● **Task statement**
Write out the data again in full, exactly as it reads.

● **Records to process**
┄┄┄┄┄┄┄┄┄┄┄┄┄┄┄┄┄┄┄┄

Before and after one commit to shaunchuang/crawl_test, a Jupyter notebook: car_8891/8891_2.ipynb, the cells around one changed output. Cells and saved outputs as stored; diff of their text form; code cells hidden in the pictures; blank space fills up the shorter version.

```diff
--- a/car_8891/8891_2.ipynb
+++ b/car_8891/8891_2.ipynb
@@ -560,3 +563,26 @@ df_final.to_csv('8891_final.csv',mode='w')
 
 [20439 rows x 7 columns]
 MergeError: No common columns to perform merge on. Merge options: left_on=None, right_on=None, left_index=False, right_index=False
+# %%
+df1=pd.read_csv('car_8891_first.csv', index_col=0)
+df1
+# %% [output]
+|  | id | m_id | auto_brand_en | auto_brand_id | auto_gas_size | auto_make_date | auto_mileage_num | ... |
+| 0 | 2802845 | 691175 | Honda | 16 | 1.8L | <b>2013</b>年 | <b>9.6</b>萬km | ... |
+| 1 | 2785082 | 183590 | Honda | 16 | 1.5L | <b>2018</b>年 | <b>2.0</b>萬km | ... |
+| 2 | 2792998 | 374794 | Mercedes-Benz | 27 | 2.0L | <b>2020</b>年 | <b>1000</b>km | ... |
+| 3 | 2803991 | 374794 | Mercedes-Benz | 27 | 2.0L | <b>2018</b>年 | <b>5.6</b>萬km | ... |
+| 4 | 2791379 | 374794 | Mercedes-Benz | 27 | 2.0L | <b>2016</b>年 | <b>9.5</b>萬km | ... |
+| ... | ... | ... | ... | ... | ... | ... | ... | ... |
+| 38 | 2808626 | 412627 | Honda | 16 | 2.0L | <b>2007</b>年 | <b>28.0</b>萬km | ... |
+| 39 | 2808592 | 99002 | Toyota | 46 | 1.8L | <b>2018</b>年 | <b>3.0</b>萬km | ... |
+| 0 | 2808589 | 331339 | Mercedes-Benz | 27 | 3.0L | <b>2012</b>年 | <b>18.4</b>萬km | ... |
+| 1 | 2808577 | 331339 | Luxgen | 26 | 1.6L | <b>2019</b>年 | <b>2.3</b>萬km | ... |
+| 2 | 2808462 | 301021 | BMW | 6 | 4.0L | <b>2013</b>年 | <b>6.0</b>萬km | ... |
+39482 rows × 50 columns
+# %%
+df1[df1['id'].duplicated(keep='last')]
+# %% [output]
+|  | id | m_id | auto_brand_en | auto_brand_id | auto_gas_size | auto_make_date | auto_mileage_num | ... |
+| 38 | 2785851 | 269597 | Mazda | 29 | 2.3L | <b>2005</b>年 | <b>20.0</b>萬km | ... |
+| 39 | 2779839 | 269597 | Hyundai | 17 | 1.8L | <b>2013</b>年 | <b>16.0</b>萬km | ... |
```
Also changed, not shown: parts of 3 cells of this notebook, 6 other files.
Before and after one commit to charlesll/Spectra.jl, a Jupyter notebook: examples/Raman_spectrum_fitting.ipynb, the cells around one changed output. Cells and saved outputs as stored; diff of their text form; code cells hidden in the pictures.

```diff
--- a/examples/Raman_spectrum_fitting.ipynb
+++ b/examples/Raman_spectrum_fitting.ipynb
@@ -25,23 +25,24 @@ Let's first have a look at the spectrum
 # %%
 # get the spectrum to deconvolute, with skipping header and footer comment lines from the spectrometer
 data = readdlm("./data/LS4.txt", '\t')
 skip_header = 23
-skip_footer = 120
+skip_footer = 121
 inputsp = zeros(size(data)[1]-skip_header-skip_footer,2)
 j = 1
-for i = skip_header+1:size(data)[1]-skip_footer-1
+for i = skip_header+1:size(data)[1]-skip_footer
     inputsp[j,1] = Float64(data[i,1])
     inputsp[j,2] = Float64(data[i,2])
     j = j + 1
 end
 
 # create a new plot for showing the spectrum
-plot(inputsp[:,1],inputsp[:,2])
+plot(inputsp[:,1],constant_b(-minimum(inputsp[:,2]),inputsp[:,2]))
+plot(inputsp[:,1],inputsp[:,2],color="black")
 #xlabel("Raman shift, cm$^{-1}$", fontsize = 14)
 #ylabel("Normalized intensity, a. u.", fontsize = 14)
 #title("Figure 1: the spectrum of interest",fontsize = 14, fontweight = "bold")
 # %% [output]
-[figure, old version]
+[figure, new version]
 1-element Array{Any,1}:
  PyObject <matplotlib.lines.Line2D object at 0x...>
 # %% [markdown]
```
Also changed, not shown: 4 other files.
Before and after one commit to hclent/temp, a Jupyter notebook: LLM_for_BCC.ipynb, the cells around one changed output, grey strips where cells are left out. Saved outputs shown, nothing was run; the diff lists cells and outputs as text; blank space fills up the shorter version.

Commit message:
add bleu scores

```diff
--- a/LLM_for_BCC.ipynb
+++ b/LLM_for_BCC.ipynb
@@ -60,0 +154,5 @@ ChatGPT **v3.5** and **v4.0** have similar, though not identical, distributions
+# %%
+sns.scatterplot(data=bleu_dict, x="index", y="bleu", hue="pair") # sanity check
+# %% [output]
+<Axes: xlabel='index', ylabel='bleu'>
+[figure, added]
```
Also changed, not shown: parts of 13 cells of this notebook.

┄┄┄┄┄┄┄┄┄┄┄┄┄┄┄┄┄┄┄┄

● **Task solution**
Before and after one commit to shaunchuang/crawl_test, a Jupyter notebook: car_8891/8891_2.ipynb, the cells around one changed output. Cells and saved outputs as stored; diff of their text form; code cells hidden in the pictures; blank space fills up the shorter version.

```diff
--- a/car_8891/8891_2.ipynb
+++ b/car_8891/8891_2.ipynb
@@ -560,3 +563,26 @@ df_final.to_csv('8891_final.csv',mode='w')
 
 [20439 rows x 7 columns]
 MergeError: No common columns to perform merge on. Merge options: left_on=None, right_on=None, left_index=False, right_index=False
+# %%
+df1=pd.read_csv('car_8891_first.csv', index_col=0)
+df1
+# %% [output]
+|  | id | m_id | auto_brand_en | auto_brand_id | auto_gas_size | auto_make_date | auto_mileage_num | ... |
+| 0 | 2802845 | 691175 | Honda | 16 | 1.8L | <b>2013</b>年 | <b>9.6</b>萬km | ... |
+| 1 | 2785082 | 183590 | Honda | 16 | 1.5L | <b>2018</b>年 | <b>2.0</b>萬km | ... |
+| 2 | 2792998 | 374794 | Mercedes-Benz | 27 | 2.0L | <b>2020</b>年 | <b>1000</b>km | ... |
+| 3 | 2803991 | 374794 | Mercedes-Benz | 27 | 2.0L | <b>2018</b>年 | <b>5.6</b>萬km | ... |
+| 4 | 2791379 | 374794 | Mercedes-Benz | 27 | 2.0L | <b>2016</b>年 | <b>9.5</b>萬km | ... |
+| ... | ... | ... | ... | ... | ... | ... | ... | ... |
+| 38 | 2808626 | 412627 | Honda | 16 | 2.0L | <b>2007</b>年 | <b>28.0</b>萬km | ... |
+| 39 | 2808592 | 99002 | Toyota | 46 | 1.8L | <b>2018</b>年 | <b>3.0</b>萬km | ... |
+| 0 | 2808589 | 331339 | Mercedes-Benz | 27 | 3.0L | <b>2012</b>年 | <b>18.4</b>萬km | ... |
+| 1 | 2808577 | 331339 | Luxgen | 26 | 1.6L | <b>2019</b>年 | <b>2.3</b>萬km | ... |
+| 2 | 2808462 | 301021 | BMW | 6 | 4.0L | <b>2013</b>年 | <b>6.0</b>萬km | ... |
+39482 rows × 50 columns
+# %%
+df1[df1['id'].duplicated(keep='last')]
+# %% [output]
+|  | id | m_id | auto_brand_en | auto_brand_id | auto_gas_size | auto_make_date | auto_mileage_num | ... |
+| 38 | 2785851 | 269597 | Mazda | 29 | 2.3L | <b>2005</b>年 | <b>20.0</b>萬km | ... |
+| 39 | 2779839 | 269597 | Hyundai | 17 | 1.8L | <b>2013</b>年 | <b>16.0</b>萬km | ... |
```
Also changed, not shown: parts of 3 cells of this notebook, 6 other files.
Before and after one commit to charlesll/Spectra.jl, a Jupyter notebook: examples/Raman_spectrum_fitting.ipynb, the cells around one changed output. Cells and saved outputs as stored; diff of their text form; code cells hidden in the pictures.

```diff
--- a/examples/Raman_spectrum_fitting.ipynb
+++ b/examples/Raman_spectrum_fitting.ipynb
@@ -25,23 +25,24 @@ Let's first have a look at the spectrum
 # %%
 # get the spectrum to deconvolute, with skipping header and footer comment lines from the spectrometer
 data = readdlm("./data/LS4.txt", '\t')
 skip_header = 23
-skip_footer = 120
+skip_footer = 121
 inputsp = zeros(size(data)[1]-skip_header-skip_footer,2)
 j = 1
-for i = skip_header+1:size(data)[1]-skip_footer-1
+for i = skip_header+1:size(data)[1]-skip_footer
     inputsp[j,1] = Float64(data[i,1])
     inputsp[j,2] = Float64(data[i,2])
     j = j + 1
 end
 
 # create a new plot for showing the spectrum
-plot(inputsp[:,1],inputsp[:,2])
+plot(inputsp[:,1],constant_b(-minimum(inputsp[:,2]),inputsp[:,2]))
+plot(inputsp[:,1],inputsp[:,2],color="black")
 #xlabel("Raman shift, cm$^{-1}$", fontsize = 14)
 #ylabel("Normalized intensity, a. u.", fontsize = 14)
 #title("Figure 1: the spectrum of interest",fontsize = 14, fontweight = "bold")
 # %% [output]
-[figure, old version]
+[figure, new version]
 1-element Array{Any,1}:
  PyObject <matplotlib.lines.Line2D object at 0x...>
 # %% [markdown]
```
Also changed, not shown: 4 other files.
Before and after one commit to hclent/temp, a Jupyter notebook: LLM_for_BCC.ipynb, the cells around one changed output, grey strips where cells are left out. Saved outputs shown, nothing was run; the diff lists cells and outputs as text; blank space fills up the shorter version.

Commit message:
add bleu scores

```diff
--- a/LLM_for_BCC.ipynb
+++ b/LLM_for_BCC.ipynb
@@ -60,0 +154,5 @@ ChatGPT **v3.5** and **v4.0** have similar, though not identical, distributions
+# %%
+sns.scatterplot(data=bleu_dict, x="index", y="bleu", hue="pair") # sanity check
+# %% [output]
+<Axes: xlabel='index', ylabel='bleu'>
+[figure, added]
```
Also changed, not shown: parts of 13 cells of this notebook.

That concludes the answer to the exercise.